Aim of the exercise> The required answer is a copy of each line in the entries below that includes "Júlio".

======== Provided entries ========

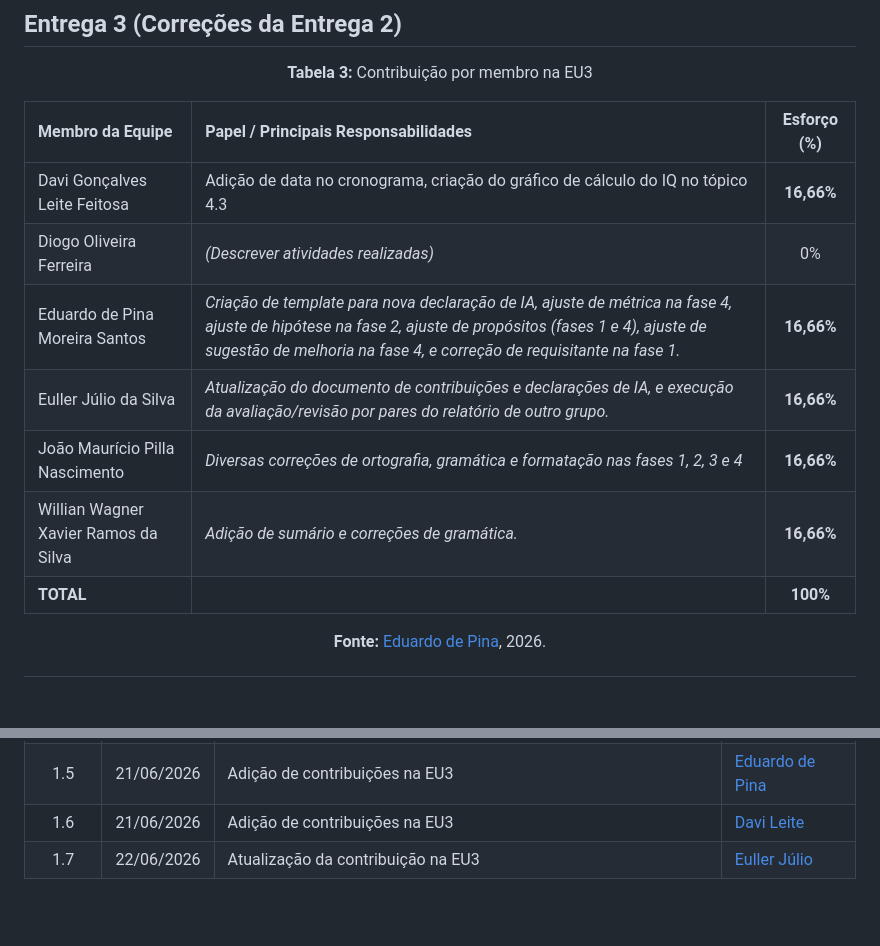
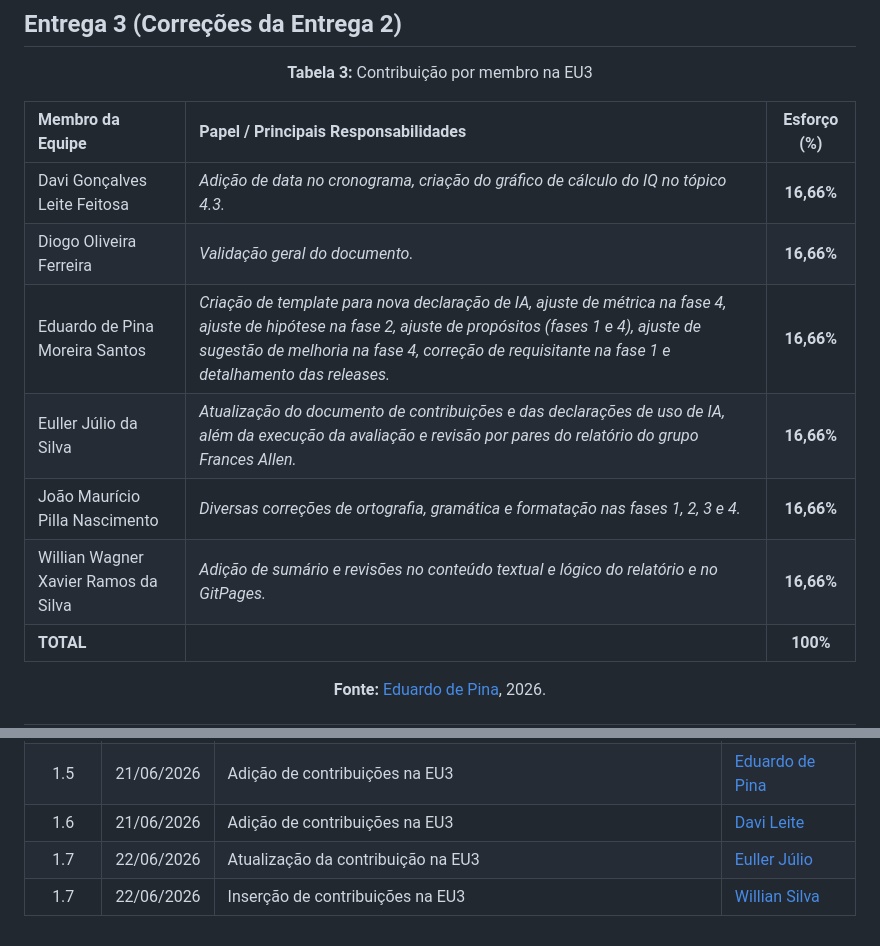
Before and after one commit to FCTE-Qualidade-de-Software-1/2026-1_T02_JEAN_SAMMET, a Markdown page: contribuicoes.md, 2 parts joined by grey strips. Drawn GitHub-style; blank space fills up the shorter version.

```diff
--- a/contribuicoes.md
+++ b/contribuicoes.md
@@ -60,12 +60,12 @@ As tabelas abaixo quantificam o esforço e detalham as principais responsabilida
 
 | Membro da Equipe | Papel / Principais Responsabilidades | Esforço (%) |
 | :--- | :--- | :---: |
-| Davi Gonçalves Leite Feitosa | Adição de data no cronograma, criação do gráfico de cálculo do IQ no tópico 4.3 | **16,66%** |
-| Diogo Oliveira Ferreira | *(Descrever atividades realizadas)* | 0% |
-| Eduardo de Pina Moreira Santos | *Criação de template para nova declaração de IA, ajuste de métrica na fase 4, ajuste de hipótese na fase 2, ajuste de propósitos (fases 1 e 4), ajuste de sugestão de melhoria na fase 4, e correção de requisitante na fase 1.* | **16,66%** |
-| Euller Júlio da Silva | *Atualização do documento de contribuições e declarações de IA, e execução da avaliação/revisão por pares do relatório de outro grupo.* | **16,66%** |
-| João Maurício Pilla Nascimento | *Diversas correções de ortografia, gramática e formatação nas fases 1, 2, 3 e 4* | **16,66%** |
-| Willian Wagner Xavier Ramos da Silva | *Adição de sumário e correções de gramática.* | **16,66%** |
+| Davi Gonçalves Leite Feitosa | *Adição de data no cronograma, criação do gráfico de cálculo do IQ no tópico 4.3.* | **16,66%** |
+| Diogo Oliveira Ferreira | *Validação geral do documento.* | **16,66%** |
+| Eduardo de Pina Moreira Santos | *Criação de template para nova declaração de IA, ajuste de métrica na fase 4, ajuste de hipótese na fase 2, ajuste de propósitos (fases 1 e 4), ajuste de sugestão de melhoria na fase 4, correção de requisitante na fase 1 e detalhamento das releases.* | **16,66%** |
+| Euller Júlio da Silva | *Atualização do documento de contribuições e das declarações de uso de IA, além da execução da avaliação e revisão por pares do relatório do grupo Frances Allen.* | **16,66%** |
+| João Maurício Pilla Nascimento | *Diversas correções de ortografia, gramática e formatação nas fases 1, 2, 3 e 4.* | **16,66%** |
+| Willian Wagner Xavier Ramos da Silva | *Adição de sumário e revisões no conteúdo textual e lógico do relatório e no GitPages.* | **16,66%** |
 | **TOTAL** | | **100%** |
 
 **Fonte:** [Eduardo de Pina](https://github.com/eduardodpms), 2026.
@@ -88,3 +88,4 @@ As tabelas abaixo quantificam o esforço e detalham as principais responsabilida
 |  1.5   | 21/06/2026 | Adição de contribuições na EU3 | [Eduardo de Pina](https://github.com/eduardodpms)       |
 |  1.6   | 21/06/2026 | Adição de contribuições na EU3 | [Davi Leite](https://github.com/Withy-S)       |
 |  1.7   | 22/06/2026 | Atualização da contribuição na EU3 | [Euller Júlio](https://github.com/potatoyz908)       |
+|  1.7   | 22/06/2026 | Inserção de contribuições na EU3 | [Willian Silva](https://github.com/Wooo589)       |
```
Also changed, not shown: other parts of contribuicoes.md (+5 -5 lines), declaracao_ia.md (+12 -11 lines), fases/fase1.md (+1 -1 lines).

========

Result for this task>
-| Euller Júlio da Silva | *Atualização do documento de contribuições e declarações de IA, e execução da avaliação/revisão por pares do relatório de outro grupo.* | **16,66%** |
+| Euller Júlio da Silva | *Atualização do documento de contribuições e das declarações de uso de IA, além da execução da avaliação e revisão por pares do relatório do grupo Frances Allen.* | **16,66%** |
 |  1.7   | 22/06/2026 | Atualização da contribuição na EU3 | [Euller Júlio](https://github.com/potatoyz908)       |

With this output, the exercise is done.